# [TASK]
Extract every line from the records below that contains the word "create".

[Web interface edit records]
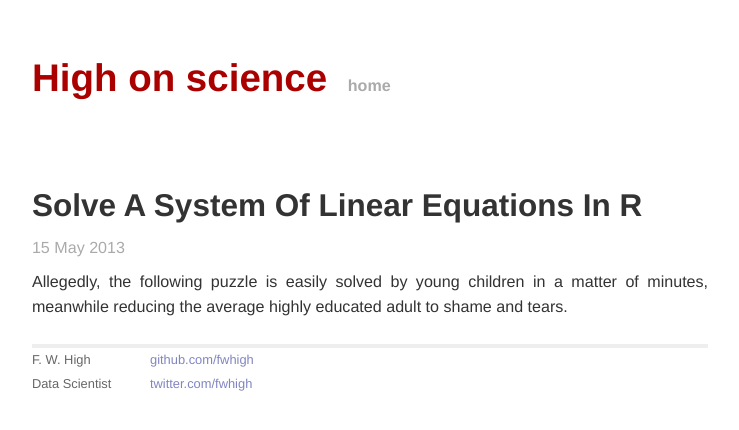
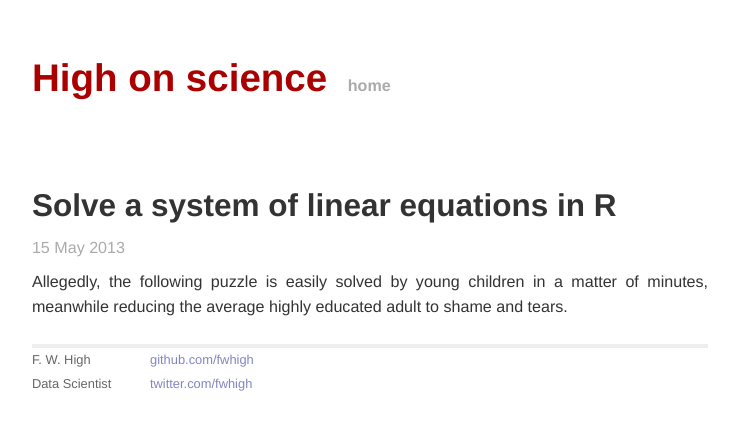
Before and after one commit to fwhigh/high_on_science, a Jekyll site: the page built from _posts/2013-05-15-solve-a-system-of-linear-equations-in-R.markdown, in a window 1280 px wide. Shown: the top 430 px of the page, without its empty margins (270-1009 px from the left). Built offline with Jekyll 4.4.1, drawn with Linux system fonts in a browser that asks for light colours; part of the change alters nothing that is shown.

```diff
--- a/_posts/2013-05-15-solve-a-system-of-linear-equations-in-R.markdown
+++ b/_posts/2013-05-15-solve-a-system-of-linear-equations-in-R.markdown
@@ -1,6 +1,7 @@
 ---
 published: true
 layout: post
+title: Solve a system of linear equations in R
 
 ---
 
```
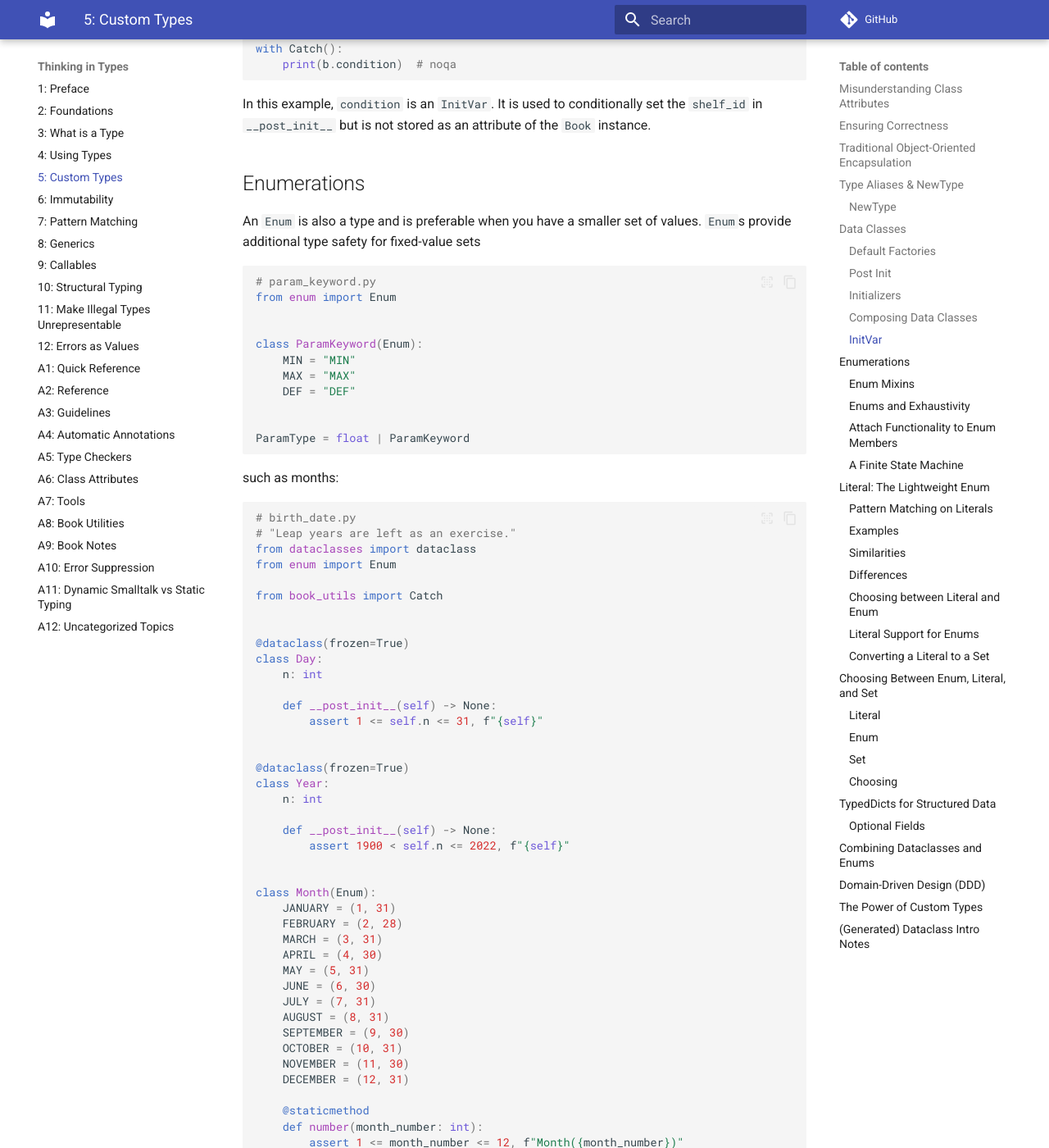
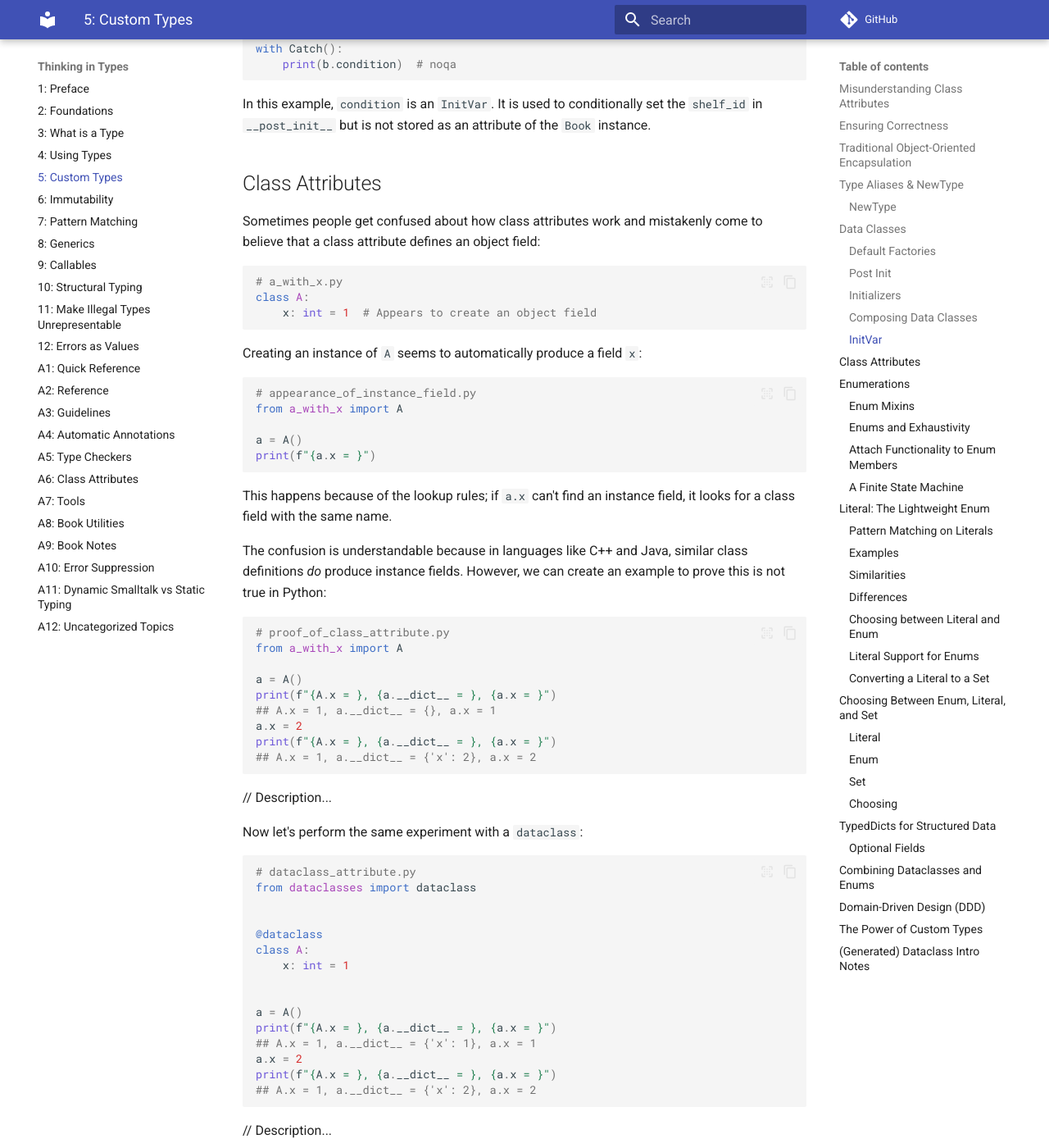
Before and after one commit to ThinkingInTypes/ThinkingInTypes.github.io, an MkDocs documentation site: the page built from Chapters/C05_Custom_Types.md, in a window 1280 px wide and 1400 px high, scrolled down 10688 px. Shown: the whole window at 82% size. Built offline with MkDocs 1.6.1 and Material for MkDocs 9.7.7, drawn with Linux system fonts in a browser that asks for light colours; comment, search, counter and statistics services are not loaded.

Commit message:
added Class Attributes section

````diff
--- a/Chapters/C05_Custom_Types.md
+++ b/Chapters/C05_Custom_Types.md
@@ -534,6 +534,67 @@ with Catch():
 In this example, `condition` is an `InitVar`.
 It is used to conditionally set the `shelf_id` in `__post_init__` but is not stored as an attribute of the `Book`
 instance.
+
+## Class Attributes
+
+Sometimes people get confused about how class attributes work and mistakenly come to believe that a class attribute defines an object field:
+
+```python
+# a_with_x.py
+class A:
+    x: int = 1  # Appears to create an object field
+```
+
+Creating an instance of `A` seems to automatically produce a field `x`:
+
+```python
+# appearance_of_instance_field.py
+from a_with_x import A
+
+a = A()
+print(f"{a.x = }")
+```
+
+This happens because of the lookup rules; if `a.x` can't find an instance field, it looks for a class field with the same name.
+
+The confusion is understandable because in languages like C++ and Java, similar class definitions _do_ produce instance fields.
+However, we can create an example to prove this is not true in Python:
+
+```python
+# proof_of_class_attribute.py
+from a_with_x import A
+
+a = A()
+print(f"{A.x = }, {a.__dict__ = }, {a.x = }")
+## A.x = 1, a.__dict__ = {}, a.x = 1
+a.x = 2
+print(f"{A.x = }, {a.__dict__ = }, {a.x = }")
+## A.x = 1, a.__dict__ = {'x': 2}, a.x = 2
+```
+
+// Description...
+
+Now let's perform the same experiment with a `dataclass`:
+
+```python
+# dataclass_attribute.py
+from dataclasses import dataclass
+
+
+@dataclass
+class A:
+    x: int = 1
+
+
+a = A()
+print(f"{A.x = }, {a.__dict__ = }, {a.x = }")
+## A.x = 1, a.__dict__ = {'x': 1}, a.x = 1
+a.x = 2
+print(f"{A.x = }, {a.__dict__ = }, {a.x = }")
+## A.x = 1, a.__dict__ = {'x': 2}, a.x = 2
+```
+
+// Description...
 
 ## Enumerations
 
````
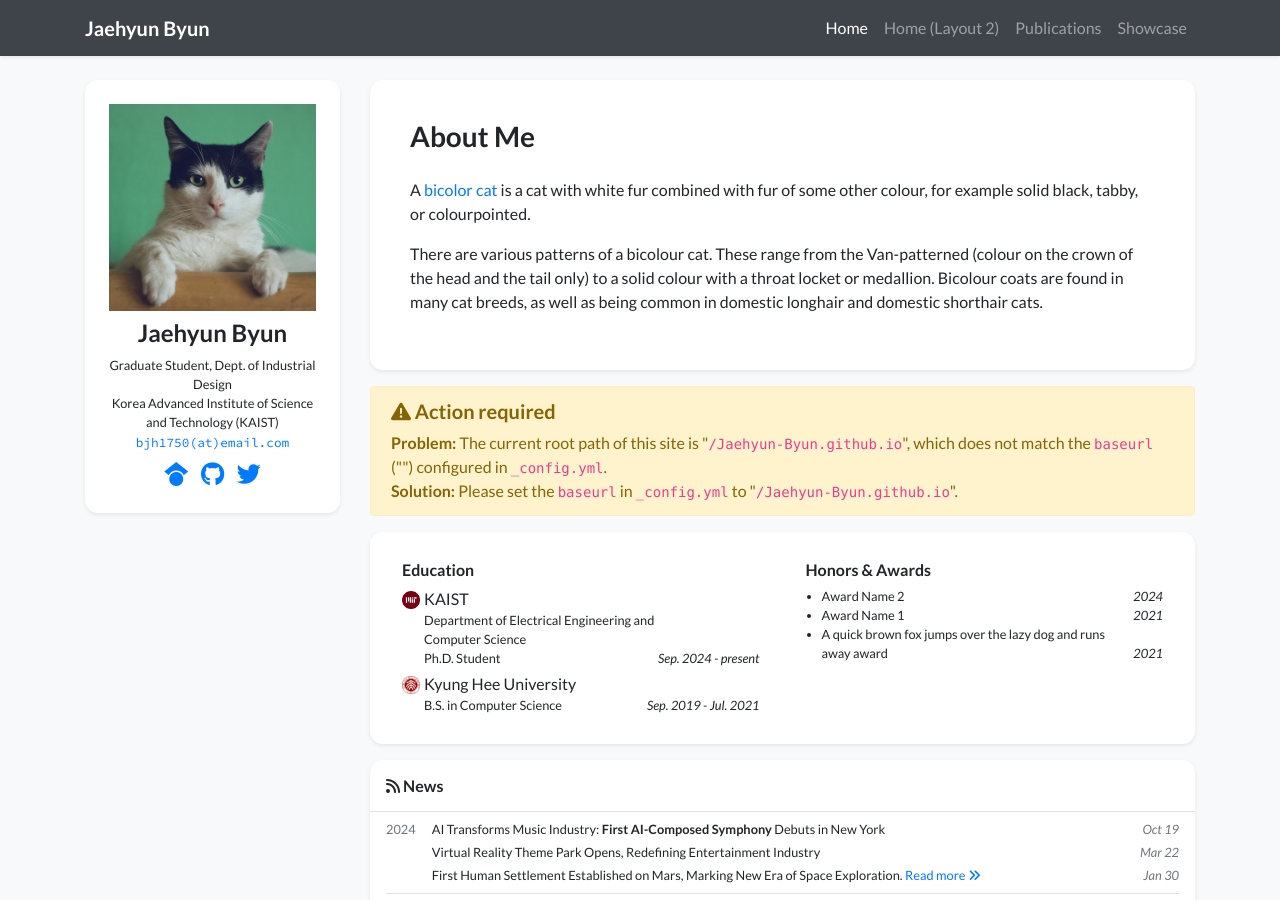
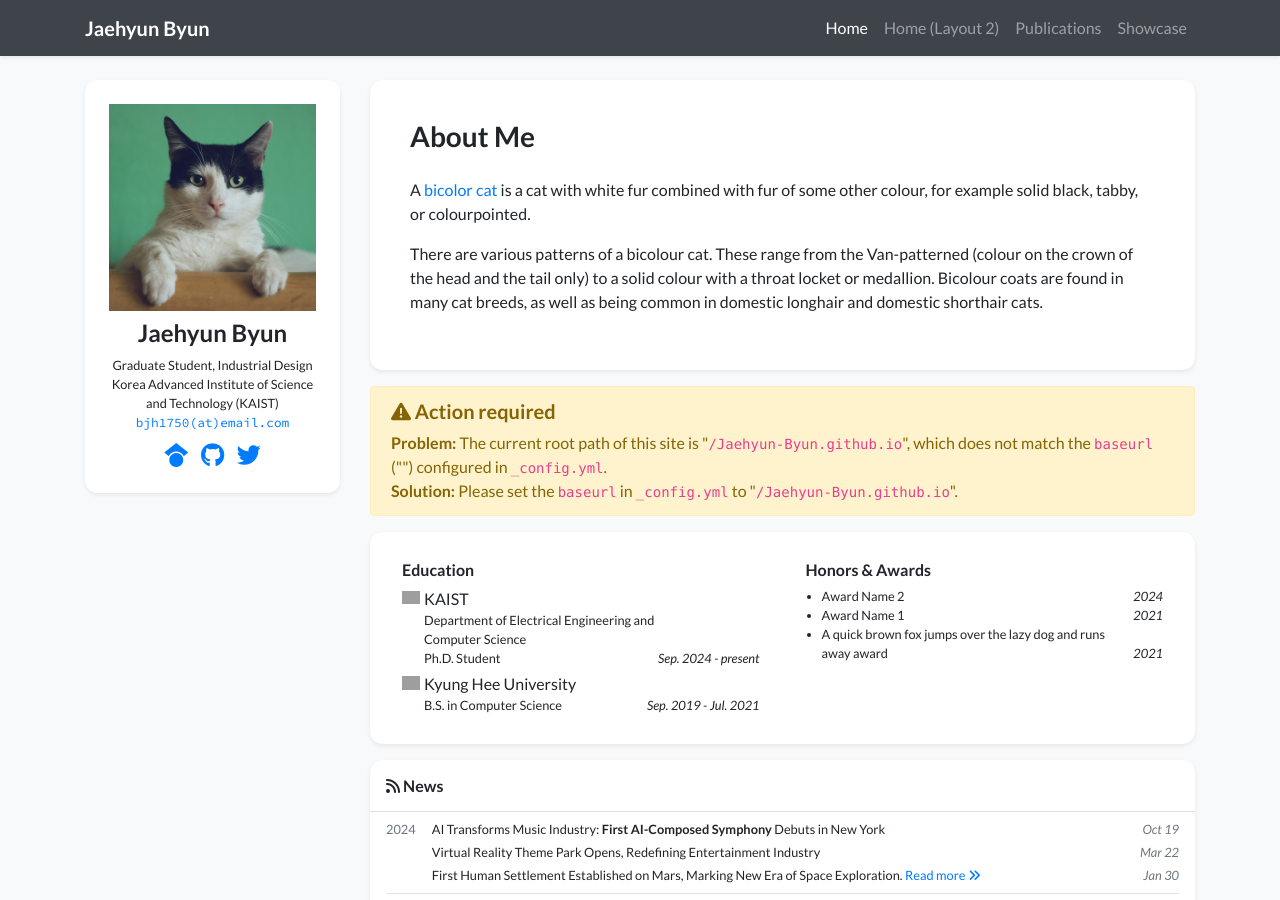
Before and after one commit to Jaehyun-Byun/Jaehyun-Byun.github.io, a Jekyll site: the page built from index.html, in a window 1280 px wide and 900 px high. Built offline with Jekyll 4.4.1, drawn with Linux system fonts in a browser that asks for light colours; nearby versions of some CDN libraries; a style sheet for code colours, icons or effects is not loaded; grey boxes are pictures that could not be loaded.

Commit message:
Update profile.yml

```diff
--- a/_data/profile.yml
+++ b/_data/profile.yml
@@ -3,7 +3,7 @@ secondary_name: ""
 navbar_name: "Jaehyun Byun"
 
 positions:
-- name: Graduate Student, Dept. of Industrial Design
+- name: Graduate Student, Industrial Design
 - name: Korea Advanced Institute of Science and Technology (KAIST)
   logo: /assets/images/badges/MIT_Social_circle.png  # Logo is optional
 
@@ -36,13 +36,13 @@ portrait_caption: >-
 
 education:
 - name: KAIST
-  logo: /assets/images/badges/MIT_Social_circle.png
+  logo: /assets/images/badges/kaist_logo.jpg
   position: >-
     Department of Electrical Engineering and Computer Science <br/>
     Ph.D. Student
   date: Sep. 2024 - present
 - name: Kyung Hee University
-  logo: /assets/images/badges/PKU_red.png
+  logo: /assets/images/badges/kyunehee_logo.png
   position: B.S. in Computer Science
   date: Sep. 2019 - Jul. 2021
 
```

# [RESPONSE AREA]
+    x: int = 1  # Appears to create an object field
+However, we can create an example to prove this is not true in Python:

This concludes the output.